TO DO → Your copy of the data below must be exact and must leave out all pictures.

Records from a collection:
===============

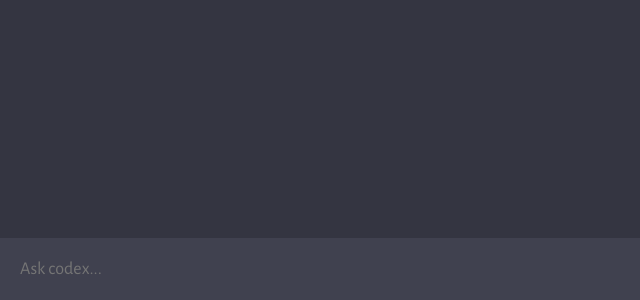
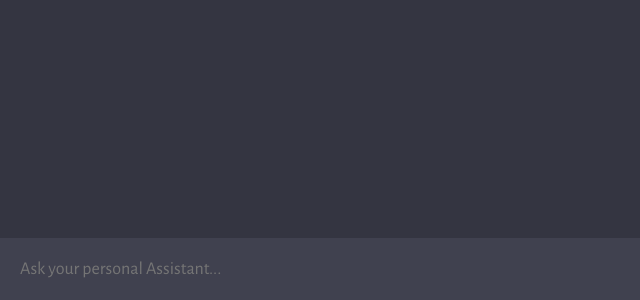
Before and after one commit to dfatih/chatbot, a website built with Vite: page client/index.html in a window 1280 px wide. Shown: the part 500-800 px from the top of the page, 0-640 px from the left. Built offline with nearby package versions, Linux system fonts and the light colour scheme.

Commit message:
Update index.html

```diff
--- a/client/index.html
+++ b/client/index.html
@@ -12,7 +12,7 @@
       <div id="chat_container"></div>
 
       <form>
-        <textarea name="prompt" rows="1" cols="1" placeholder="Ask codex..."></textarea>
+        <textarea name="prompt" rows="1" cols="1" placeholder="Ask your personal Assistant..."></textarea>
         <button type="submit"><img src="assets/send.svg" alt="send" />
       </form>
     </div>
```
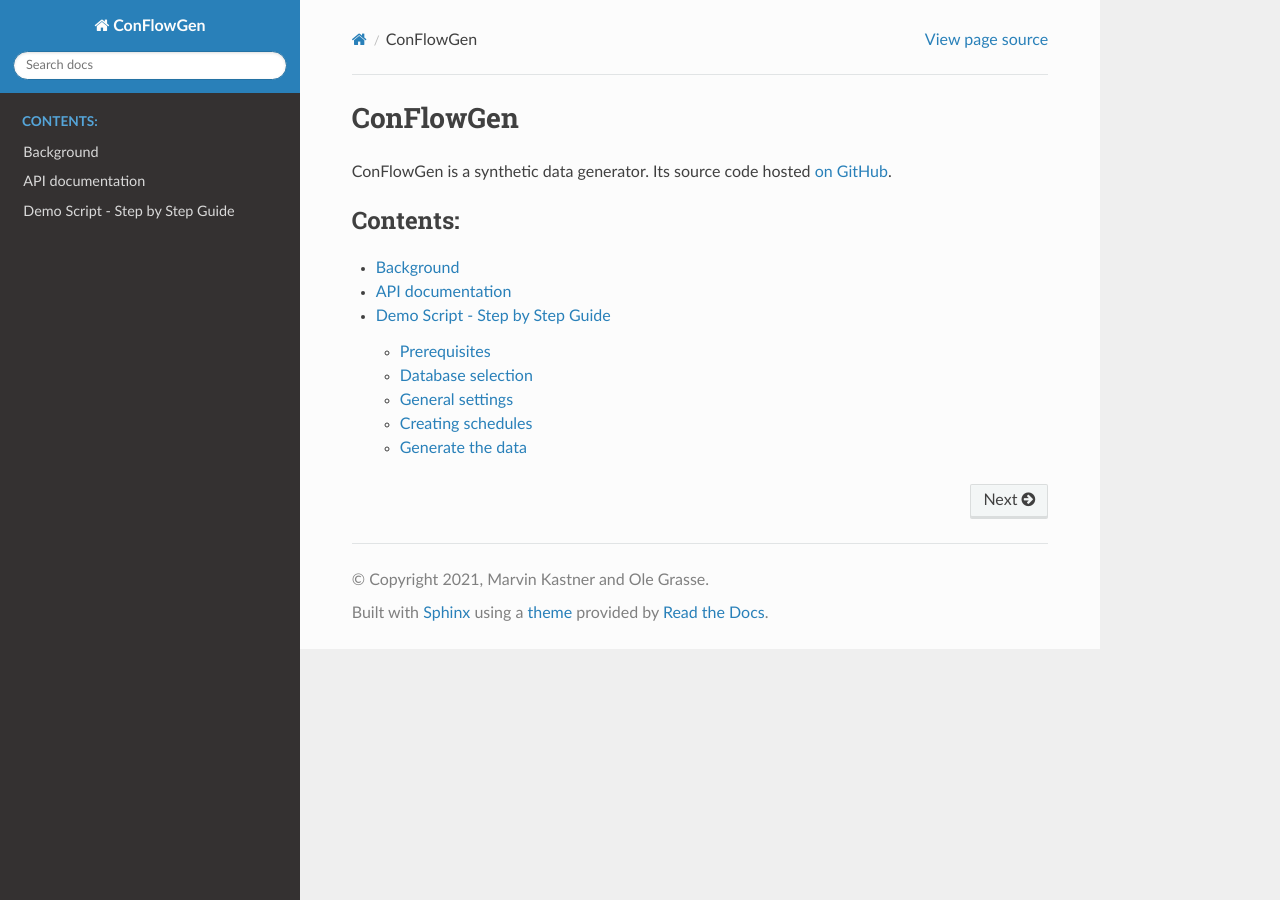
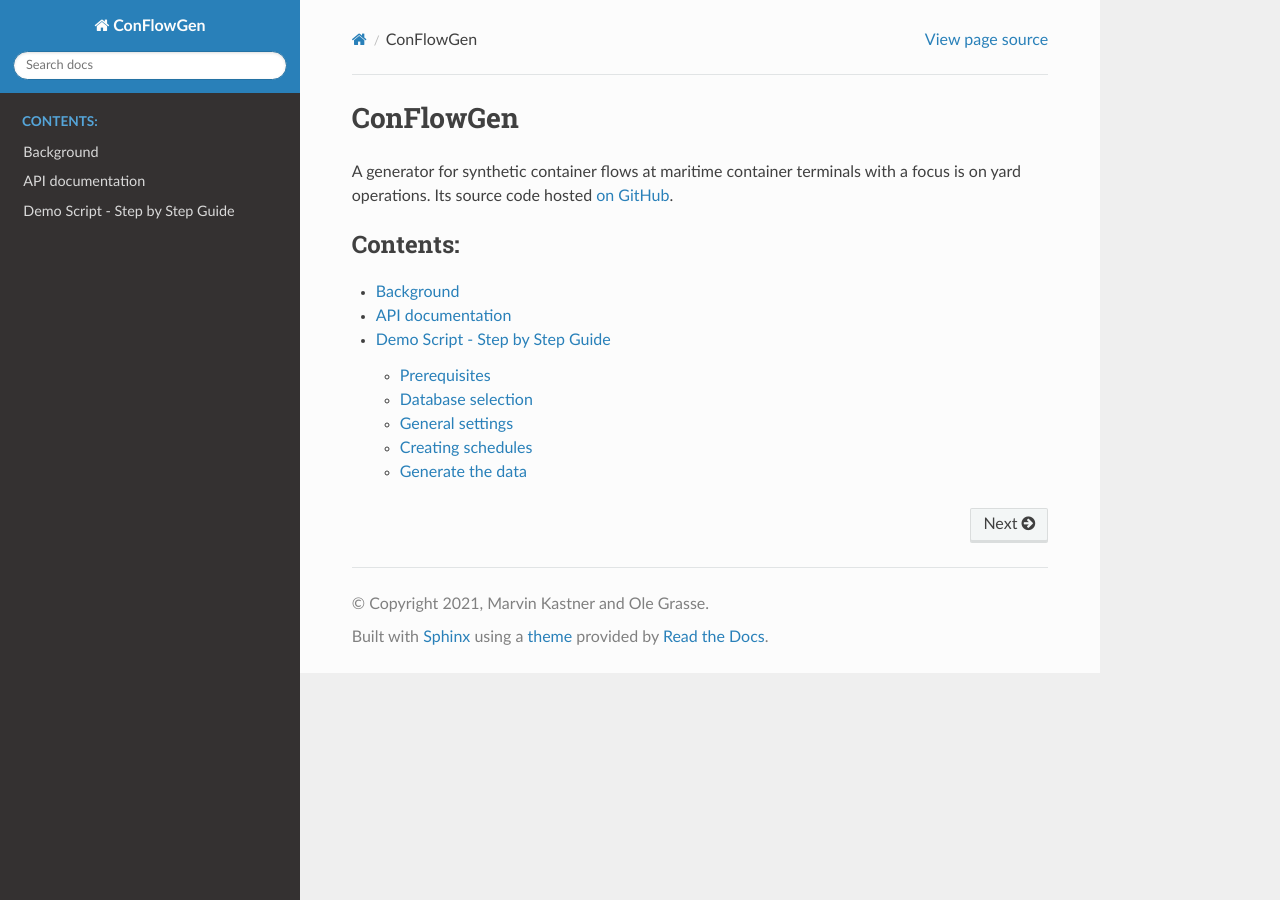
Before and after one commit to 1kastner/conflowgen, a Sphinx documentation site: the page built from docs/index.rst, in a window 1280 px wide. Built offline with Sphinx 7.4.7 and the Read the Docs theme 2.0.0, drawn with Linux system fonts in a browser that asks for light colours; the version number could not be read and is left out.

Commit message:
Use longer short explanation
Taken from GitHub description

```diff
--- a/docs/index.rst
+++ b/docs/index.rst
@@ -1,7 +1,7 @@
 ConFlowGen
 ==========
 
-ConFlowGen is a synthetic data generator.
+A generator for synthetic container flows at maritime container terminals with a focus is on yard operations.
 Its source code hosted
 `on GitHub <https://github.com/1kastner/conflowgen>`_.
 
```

===============

EXERCISE RESPONSE →
Before and after one commit to dfatih/chatbot, a website built with Vite: page client/index.html in a window 1280 px wide. Shown: the part 500-800 px from the top of the page, 0-640 px from the left. Built offline with nearby package versions, Linux system fonts and the light colour scheme.

Commit message:
Update index.html

```diff
--- a/client/index.html
+++ b/client/index.html
@@ -12,7 +12,7 @@
       <div id="chat_container"></div>
 
       <form>
-        <textarea name="prompt" rows="1" cols="1" placeholder="Ask codex..."></textarea>
+        <textarea name="prompt" rows="1" cols="1" placeholder="Ask your personal Assistant..."></textarea>
         <button type="submit"><img src="assets/send.svg" alt="send" />
       </form>
     </div>
```
Before and after one commit to 1kastner/conflowgen, a Sphinx documentation site: the page built from docs/index.rst, in a window 1280 px wide. Built offline with Sphinx 7.4.7 and the Read the Docs theme 2.0.0, drawn with Linux system fonts in a browser that asks for light colours; the version number could not be read and is left out.

Commit message:
Use longer short explanation
Taken from GitHub description

```diff
--- a/docs/index.rst
+++ b/docs/index.rst
@@ -1,7 +1,7 @@
 ConFlowGen
 ==========
 
-ConFlowGen is a synthetic data generator.
+A generator for synthetic container flows at maritime container terminals with a focus is on yard operations.
 Its source code hosted
 `on GitHub <https://github.com/1kastner/conflowgen>`_.
 
```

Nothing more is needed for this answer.